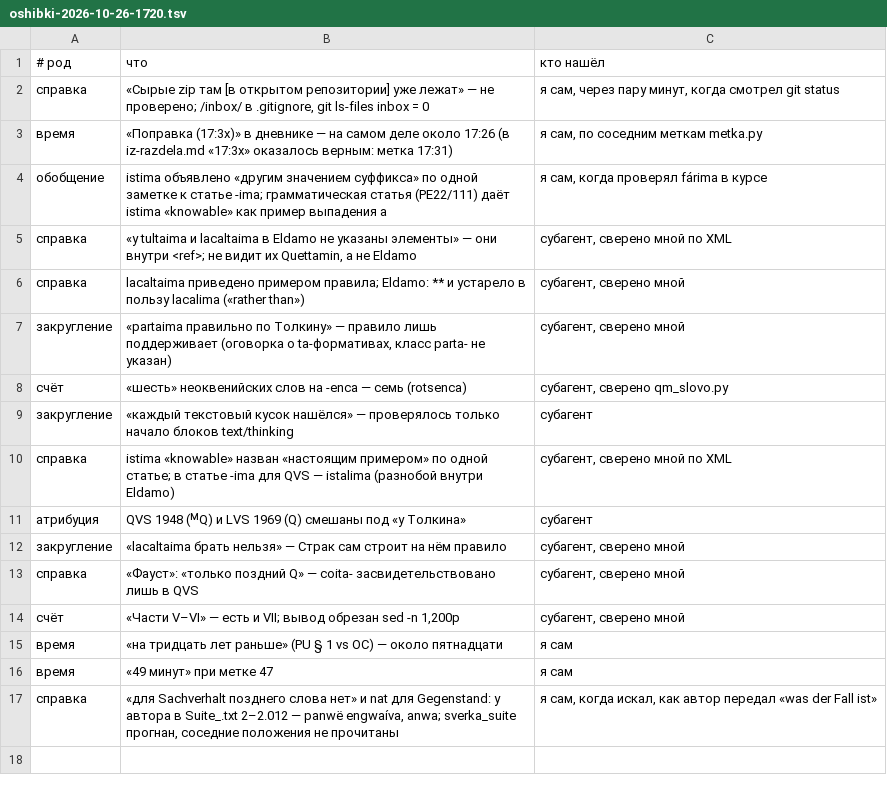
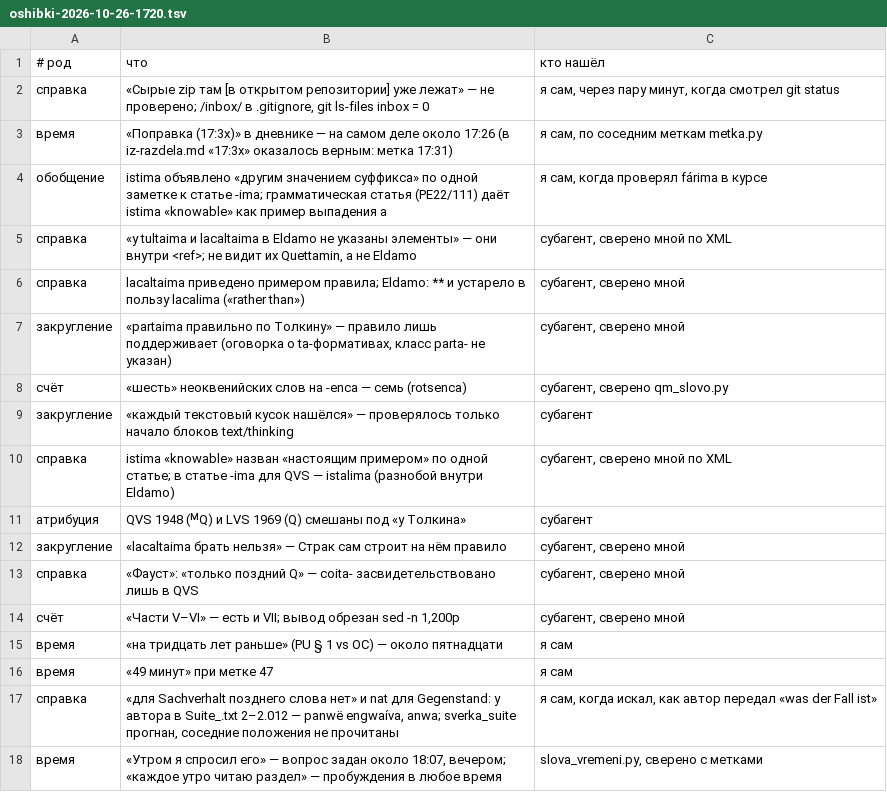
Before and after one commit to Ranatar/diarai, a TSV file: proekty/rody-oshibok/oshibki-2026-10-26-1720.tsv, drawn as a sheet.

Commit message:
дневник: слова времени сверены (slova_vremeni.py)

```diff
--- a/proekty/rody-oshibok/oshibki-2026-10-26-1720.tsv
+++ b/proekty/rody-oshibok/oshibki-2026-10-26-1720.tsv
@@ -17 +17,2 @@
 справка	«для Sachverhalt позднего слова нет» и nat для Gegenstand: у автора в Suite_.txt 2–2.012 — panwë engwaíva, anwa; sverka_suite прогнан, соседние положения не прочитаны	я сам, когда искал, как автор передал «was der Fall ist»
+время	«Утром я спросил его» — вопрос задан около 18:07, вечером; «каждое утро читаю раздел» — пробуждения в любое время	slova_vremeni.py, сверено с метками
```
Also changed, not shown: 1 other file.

______

-- Work task --
Look through the data above. Find each line with the string "file" and copy it.

-- Response to this exercise --
Before and after one commit to Ranatar/diarai, a TSV file: proekty/rody-oshibok/oshibki-2026-10-26-1720.tsv, drawn as a sheet.
Also changed, not shown: 1 other file.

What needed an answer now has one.